■ Requirement
What is the number of lines in the data below that contain "align"? Answer with that number and no other words.

■ Data to use
'''
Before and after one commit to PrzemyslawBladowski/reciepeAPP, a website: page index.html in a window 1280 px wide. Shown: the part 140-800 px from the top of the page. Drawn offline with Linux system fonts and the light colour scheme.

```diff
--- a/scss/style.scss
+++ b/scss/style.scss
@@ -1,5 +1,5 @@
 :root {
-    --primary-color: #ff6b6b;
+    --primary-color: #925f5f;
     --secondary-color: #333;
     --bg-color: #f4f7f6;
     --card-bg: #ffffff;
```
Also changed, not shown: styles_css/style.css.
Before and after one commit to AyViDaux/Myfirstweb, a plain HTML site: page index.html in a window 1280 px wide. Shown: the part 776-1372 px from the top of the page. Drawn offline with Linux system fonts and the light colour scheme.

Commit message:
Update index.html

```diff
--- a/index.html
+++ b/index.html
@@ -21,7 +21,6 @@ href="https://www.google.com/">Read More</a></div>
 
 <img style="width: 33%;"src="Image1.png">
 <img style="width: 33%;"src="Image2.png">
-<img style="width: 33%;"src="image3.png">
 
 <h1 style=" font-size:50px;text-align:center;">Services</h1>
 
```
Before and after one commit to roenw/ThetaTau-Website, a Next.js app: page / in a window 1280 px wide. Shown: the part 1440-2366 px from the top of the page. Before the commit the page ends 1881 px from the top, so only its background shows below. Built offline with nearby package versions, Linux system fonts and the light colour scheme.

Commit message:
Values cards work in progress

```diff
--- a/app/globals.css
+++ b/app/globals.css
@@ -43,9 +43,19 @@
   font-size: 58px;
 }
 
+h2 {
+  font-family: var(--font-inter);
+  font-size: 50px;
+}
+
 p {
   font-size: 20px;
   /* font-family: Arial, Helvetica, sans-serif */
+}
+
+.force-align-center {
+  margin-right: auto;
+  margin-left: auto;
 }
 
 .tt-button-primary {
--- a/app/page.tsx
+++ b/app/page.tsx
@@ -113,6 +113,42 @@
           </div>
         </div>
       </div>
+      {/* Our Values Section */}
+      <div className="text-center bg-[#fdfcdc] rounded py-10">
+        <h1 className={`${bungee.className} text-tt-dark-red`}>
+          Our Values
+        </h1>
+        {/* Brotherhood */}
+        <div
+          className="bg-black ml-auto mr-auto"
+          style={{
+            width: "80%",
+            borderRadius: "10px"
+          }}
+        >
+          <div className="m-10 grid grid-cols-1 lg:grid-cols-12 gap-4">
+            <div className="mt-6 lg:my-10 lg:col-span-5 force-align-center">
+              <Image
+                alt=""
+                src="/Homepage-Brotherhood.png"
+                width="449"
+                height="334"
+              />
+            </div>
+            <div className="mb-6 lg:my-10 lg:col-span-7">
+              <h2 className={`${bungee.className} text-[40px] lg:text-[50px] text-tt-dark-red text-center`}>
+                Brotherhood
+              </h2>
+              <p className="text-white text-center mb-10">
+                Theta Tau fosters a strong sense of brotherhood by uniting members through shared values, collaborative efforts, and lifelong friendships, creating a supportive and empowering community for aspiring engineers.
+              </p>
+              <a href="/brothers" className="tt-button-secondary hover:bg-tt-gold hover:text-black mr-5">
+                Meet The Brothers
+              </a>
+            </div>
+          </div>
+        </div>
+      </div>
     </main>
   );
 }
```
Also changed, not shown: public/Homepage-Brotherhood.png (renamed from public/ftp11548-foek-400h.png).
'''
■ Result below
3